London: Britain’s public finances are so constrained that whoever governs in the years ahead – the ruling Conservatives or the Labour Party – will have little room to cut taxes or boost spending, a report by a leading think-tank showed on Tuesday.
The Institute for Fiscal Studies warned that giving voters a tax cut before an election expected in 2024 would risk causing a “short-term economic sugar rush”, higher Bank of England interest rates and a protracted recession.
Further ahead, weak economic growth, high debt levels and growing demands on public spending from health to defence – problems Britain shares with many other rich countries – would probably maintain the tight bind on the next government.
“The price of our high levels of indebtedness, failure to stimulate growth and high borrowing costs is likely to be a protracted period of high taxes and tight spending,” IFS director Paul Johnson said.
Britain’s economy was struggling to grow even before the double whammy of the COVID-19 pandemic and the surge in energy prices, both of which triggered a wave of government borrowing.
Finance minister Jeremy Hunt has ruled out significant tax cuts in his Nov. 22 budget update, despite pressure from lawmakers in his Conservative Party who are alarmed at Labour’s big lead in opinion polls.
Hunt said last week the government’s debt interest bill could be as much as 30 billion pounds ($36.5 billion) higher, due to high inflation and interest rates.
Labour’s would-be finance minister Rachel Reeves has stressed she would follow a similar fiscal target to Hunt: reducing debt as a share of the economy – which has trebled over the past 20 years to about 100% – while also promising to accelerate Britain’s weak growth rate.
The IFS’s Johnson said Labour had so far announced plans for only small, targeted tax increases which raised questions about its ability to fund investment that could boost economic growth.
Britain’s current government is on course to have increased taxes by more than any other since the Second World War, according to the IFS.
The think-tank said Hunt’s decision to freeze the thresholds at which people start paying higher rates of income tax would mean 16% of taxpayers are paying those higher rates in five years’ time, up from just 4% at the start of the 1990s.

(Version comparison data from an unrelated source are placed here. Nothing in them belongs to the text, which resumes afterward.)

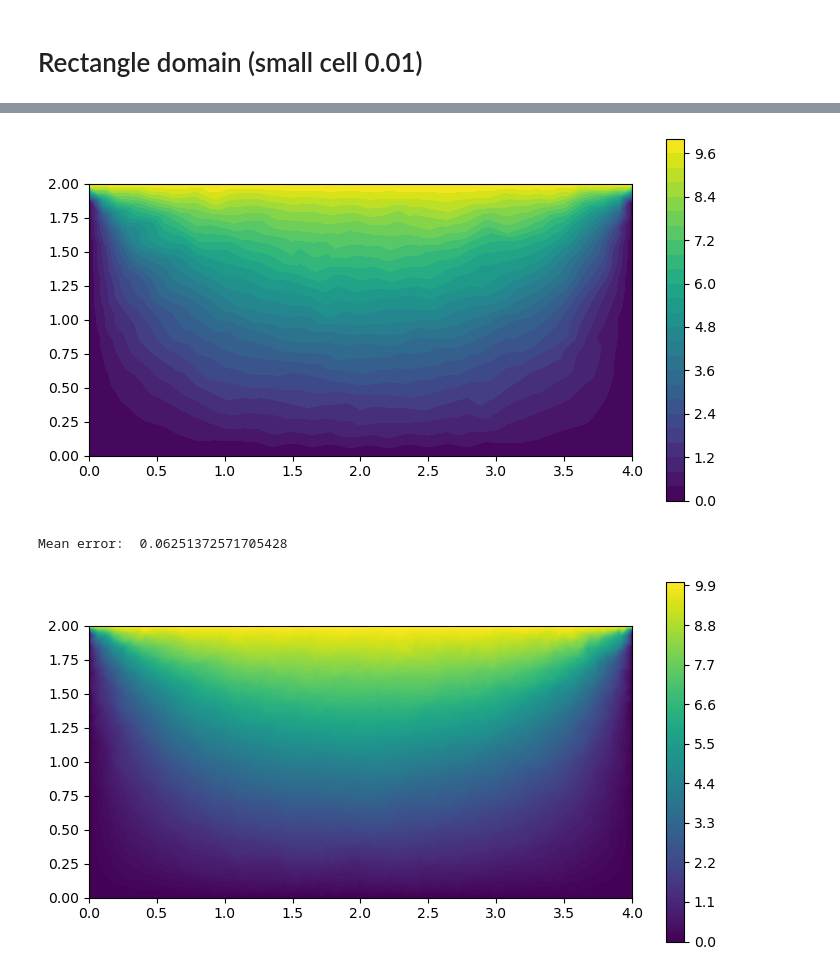
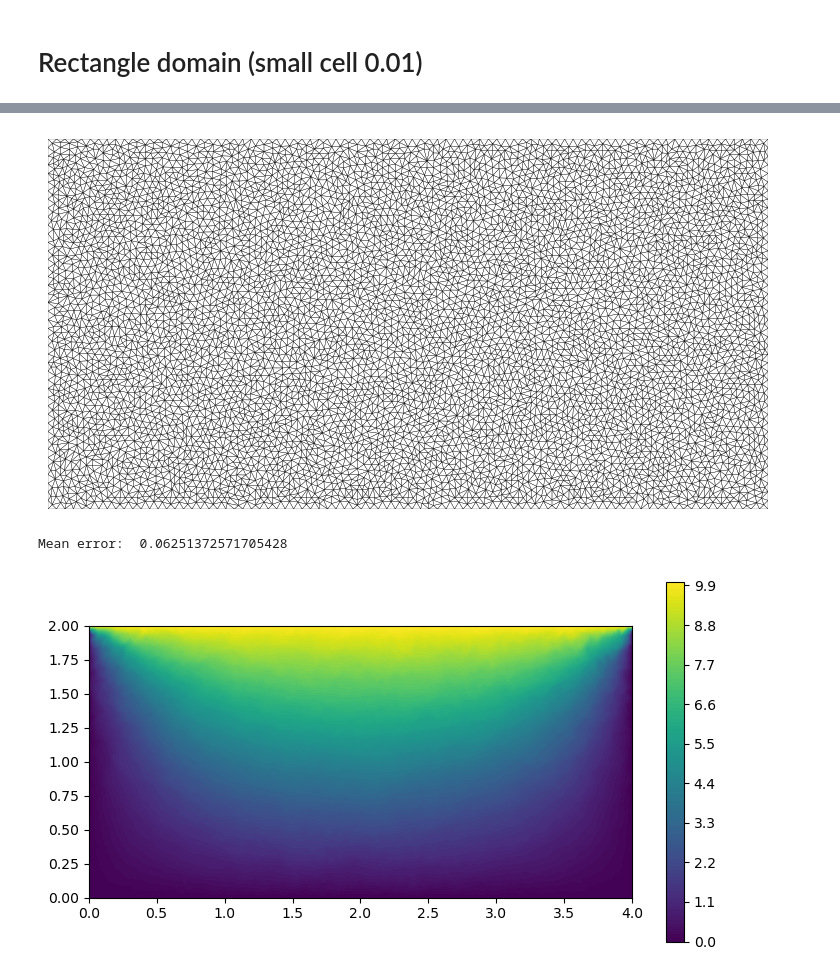
Before and after one commit to sanonesan/2d_Laplace_eq_FEM, a Jupyter notebook: laplace_eq_domain_2_rectangle_dirichlet_only.ipynb, the cells around one changed output, grey strips where cells are left out. Drawn from its saved outputs; the diff is of its cells as text; code cells hidden in the pictures.

```diff
--- a/laplace_eq_domain_2_rectangle_dirichlet_only.ipynb
+++ b/laplace_eq_domain_2_rectangle_dirichlet_only.ipynb
@@ -120,49 +205,41 @@ Mean error:  0.41364265496749747
 # %%
-df_x_y = pd.read_csv("./domains/domain_2/mesh001/mesh_nodes.csv")
-df_z = pd.read_csv("./output/domain_2_extra/mesh001/Test_domain_2_rectangle_dirichlet_only_001_solution.csv")
-df_elements = pd.read_csv("./domains/domain_2/mesh001/mesh_polygons.csv")
+domain_name = "rect_dirichlet_only_0001"
+
+df_x_y = pd.read_csv("./domains/domain_2/mesh0001/mesh_nodes.csv")
+df_z = pd.read_csv("./output/domain_2_extra/mesh0001/Test_domain_2_rectangle_dirichlet_only_0001_solution.csv")
+df_elements = pd.read_csv("./domains/domain_2/mesh0001/mesh_polygons.csv")
 for element in df_elements.values:
     element -= 1;
+
+plt.rcParams["figure.figsize"] = [7.5, 4]
+plt.rcParams["figure.autolayout"] = True
+
+plot_fem_mesh(df_x_y["x"].values, df_x_y["y"].values, df_elements.values)
+plt.xlim(0, 4)
+plt.ylim(0, 2)
+plt.axis('off')
+plt.savefig(export_path + domain_name + "_net.pdf", transparent=True)
+
+plt.show()
+plt.close()
+
+print_error(df_x_y["x"].values, df_x_y["y"].values, df_z["sol"].values)
 
 
 plt.rcParams["figure.figsize"] = [7.5, 4]
 plt.rcParams["figure.autolayout"] = True
 
 triangulation = tri.Triangulation(df_x_y["x"].values, df_x_y["y"].values, triangles=df_elements.values)
-plt.tricontourf(triangulation, df_z["sol"].values, levels = 25)
+plt.tricontourf(triangulation, df_z["sol"].values, levels = 100)
 
 #plot_fem_mesh(df_x_y["x"].values, df_x_y["y"].values, df_elements.values)
 
 plt.axis("image")
 plt.colorbar()
-plt.savefig(export_path + "rect_dirichlet_only_001.png", dpi = 500, transparent=True)
+plt.savefig(export_path + domain_name + ".png", dpi = 300, transparent=True)
+#plt.Axes.set_aspect('equal', adjustable='box', anchor='C')
 plt.show()
 # %% [output]
-[figure, old version]
+[figure, new version]
+Mean error:  0.06251372571705428
+[figure, added]
-# %%
-df_x_y = pd.read_csv("./domains/domain_2/mesh0001/mesh_nodes.csv")
-df_z = pd.read_csv("./output/domain_2_extra/mesh0001/Test_domain_2_rectangle_dirichlet_only_0001_solution.csv")
-df_elements = pd.read_csv("./domains/domain_2/mesh0001/mesh_polygons.csv")
-for element in df_elements.values:
-    element -= 1;
-
-
-print_error(df_x_y["x"].values, df_x_y["y"].values, df_z["sol"].values)
-
-
-plt.rcParams["figure.figsize"] = [7.5, 4]
-plt.rcParams["figure.autolayout"] = True
-
-triangulation = tri.Triangulation(df_x_y["x"].values, df_x_y["y"].values, triangles=df_elements.values)
-plt.tricontourf(triangulation, df_z["sol"].values, levels = 100)
-
-#plot_fem_mesh(df_x_y["x"].values, df_x_y["y"].values, df_elements.values)
-
-plt.axis("image")
-plt.colorbar()
-plt.savefig(export_path + "rect_dirichlet_only_0001.png", dpi = 500, transparent=True)
-#plt.Axes.set_aspect('equal', adjustable='box', anchor='C')
-plt.show()
-# %% [output]
-Mean error:  0.06251372571705428
-[figure, removed]
```
Also changed, not shown: parts of 4 cells of this notebook, 8 other files.
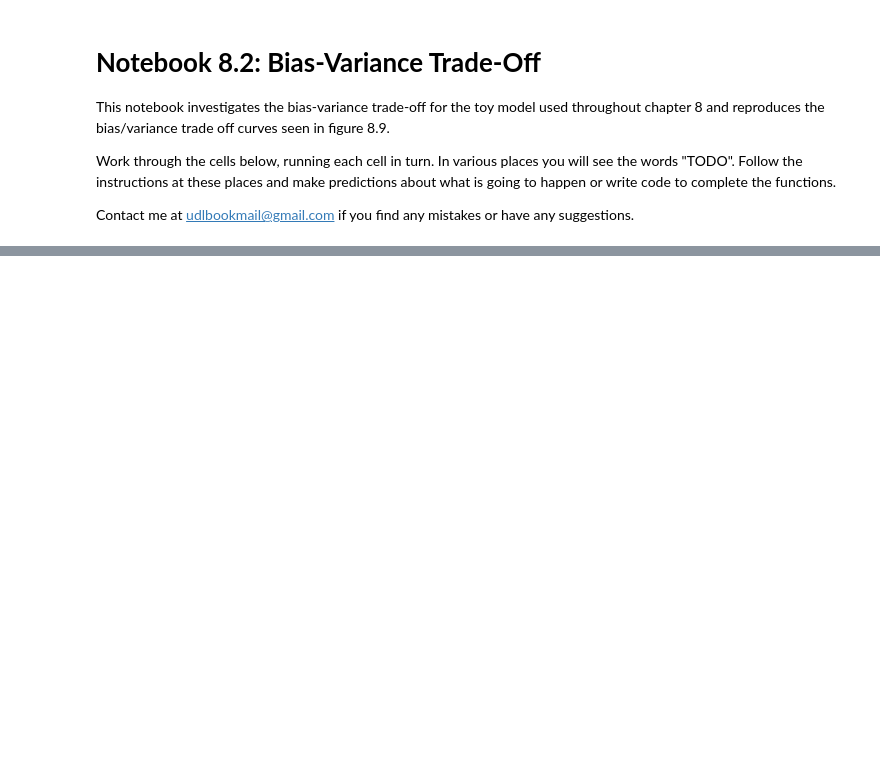
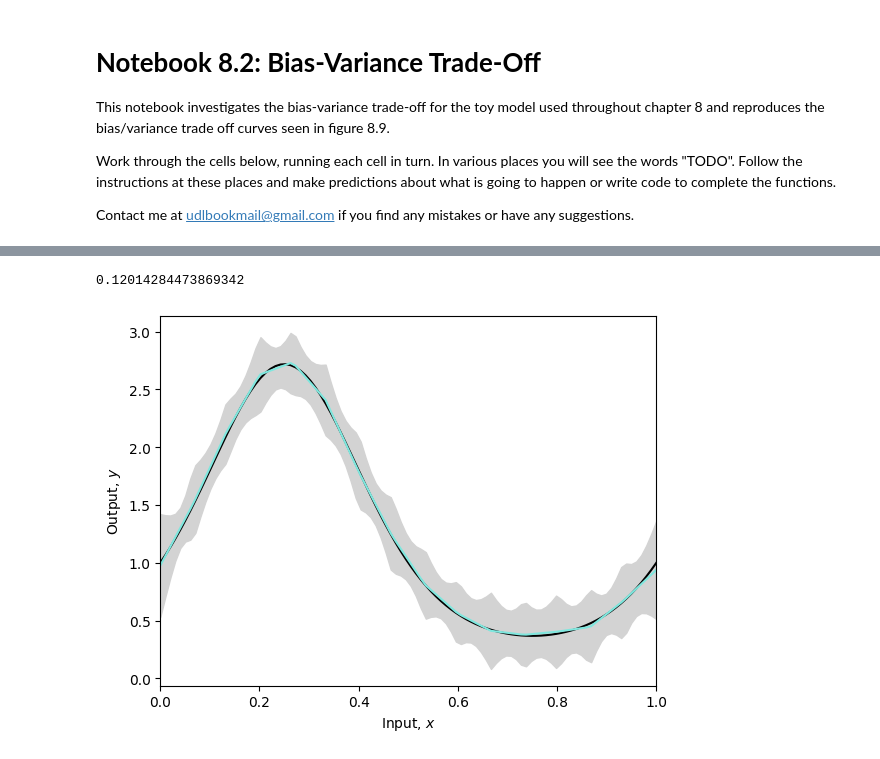
Before and after one commit to anjandhungana/udlbook, a Jupyter notebook: Notebooks/Chap08/8_2_Bias_Variance_Trade_Off.ipynb, the cells around one changed output, grey strips where cells are left out. Saved outputs shown, nothing was run; the diff lists cells and outputs as text; code cells hidden in the pictures; blank space fills up the shorter version.

```diff
--- a/Notebooks/Chap08/8_2_Bias_Variance_Trade_Off.ipynb
+++ b/Notebooks/Chap08/8_2_Bias_Variance_Trade_Off.ipynb
@@ -122,15 +126,15 @@ def get_model_mean_variance(n_data, n_datasets, n_hidden, sigma_func):
   for c_dataset in range(n_datasets):
     # TODO -- Generate n_data x,y, pairs with standard deviation sigma_func
     # Replace this line
-    x_data,y_data = np.zeros([1,n_data]),np.zeros([1,n_data])
+    x_data,y_data = generate_data(n_data, sigma_func)
 
     # TODO -- Fit the model
     # Replace this line:
-    beta = 0; omega = np.zeros([n_hidden,1])
+    beta, omega = fit_model_closed_form(x_data,y_data,n_hidden)
 
     # TODO -- Run the fitted model on x_model
     # Replace this line
-    y_model = np.zeros_like(x_model);
+    y_model = network(x_model, beta, omega);
 
     # Store the model results
     y_model_all[c_dataset,:] = y_model
@@ -144,16 +148,21 @@ def get_model_mean_variance(n_data, n_datasets, n_hidden, sigma_func):
 # %%
 # Let's generate N random data sets, fit the model N times and look the mean and variance
 n_datasets = 100
-n_data = 15
+n_data = 100
 sigma_func = 0.3
-n_hidden = 5
+n_hidden = 15
 
 # Get mean and variance of fitted model
 np.random.seed(1)
 mean_model, std_model = get_model_mean_variance(n_data, n_datasets, n_hidden, sigma_func) ;
 
+print(np.mean(std_model))
+
 # Plot the results
 plot_function(x_func, y_func, x_model=x_model, y_model=mean_model, sigma_model=std_model)
+# %% [output]
+0.12014284473869342
+[figure, added]
 # %%
 # TODO -- Experiment with changing the number of data points and the number of hidden variables
 # in the model.  Get a feeling for what happens in terms of the bias (squared deviation between cyan and black lines)
```
Also changed, not shown: parts of 3 cells of this notebook.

The freezing of income tax thresholds would lead to a 52 billion-pound annual tax increase by 2027/28 which the government is likely to struggle to keep in place, the IFS said.
Carl Emmerson, deputy director at the IFS, said the combination of growing pressures on the public finances from welfare, demand for more public services, slow economic growth and high debt meant only one thing.
“That just points to you having to have a higher tax burden over the medium term,” Emmerson said.
Forecasts by U.S. bank Citi, which contributed to the IFS report, showed Britain was running further behind its pre-COVID economic growth trend than other European countries.
The International Monetary Fund said last week that Britain’s economy would be the slowest among Group of Seven economies in 2024.
But Emmerson said longer-term challenges relating to an ageing population were less severe in Britain than in other comparable countries.